(Data excerpts)
* * * * * * * * *
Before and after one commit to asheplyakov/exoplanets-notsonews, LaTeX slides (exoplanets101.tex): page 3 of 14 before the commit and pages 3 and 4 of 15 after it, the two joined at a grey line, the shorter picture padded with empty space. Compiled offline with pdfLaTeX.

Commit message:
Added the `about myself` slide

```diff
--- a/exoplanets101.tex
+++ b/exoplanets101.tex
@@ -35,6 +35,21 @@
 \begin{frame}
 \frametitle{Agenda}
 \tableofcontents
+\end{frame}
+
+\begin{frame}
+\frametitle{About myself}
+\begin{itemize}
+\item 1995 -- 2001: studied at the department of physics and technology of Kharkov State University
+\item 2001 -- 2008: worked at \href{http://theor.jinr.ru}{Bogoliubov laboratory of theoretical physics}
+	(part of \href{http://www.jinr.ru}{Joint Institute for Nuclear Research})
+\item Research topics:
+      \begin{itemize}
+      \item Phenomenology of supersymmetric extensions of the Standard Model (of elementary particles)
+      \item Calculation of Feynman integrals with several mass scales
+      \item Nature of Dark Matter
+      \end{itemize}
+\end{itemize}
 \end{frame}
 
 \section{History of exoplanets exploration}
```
* * * * * * * * *
(GOAL OF THE EXERCISE) Give all the lines above again, exactly.

(RESPONSE TO THIS TASK)
Before and after one commit to asheplyakov/exoplanets-notsonews, LaTeX slides (exoplanets101.tex): page 3 of 14 before the commit and pages 3 and 4 of 15 after it, the two joined at a grey line, the shorter picture padded with empty space. Compiled offline with pdfLaTeX.

Commit message:
Added the `about myself` slide

```diff
--- a/exoplanets101.tex
+++ b/exoplanets101.tex
@@ -35,6 +35,21 @@
 \begin{frame}
 \frametitle{Agenda}
 \tableofcontents
+\end{frame}
+
+\begin{frame}
+\frametitle{About myself}
+\begin{itemize}
+\item 1995 -- 2001: studied at the department of physics and technology of Kharkov State University
+\item 2001 -- 2008: worked at \href{http://theor.jinr.ru}{Bogoliubov laboratory of theoretical physics}
+	(part of \href{http://www.jinr.ru}{Joint Institute for Nuclear Research})
+\item Research topics:
+      \begin{itemize}
+      \item Phenomenology of supersymmetric extensions of the Standard Model (of elementary particles)
+      \item Calculation of Feynman integrals with several mass scales
+      \item Nature of Dark Matter
+      \end{itemize}
+\end{itemize}
 \end{frame}
 
 \section{History of exoplanets exploration}
```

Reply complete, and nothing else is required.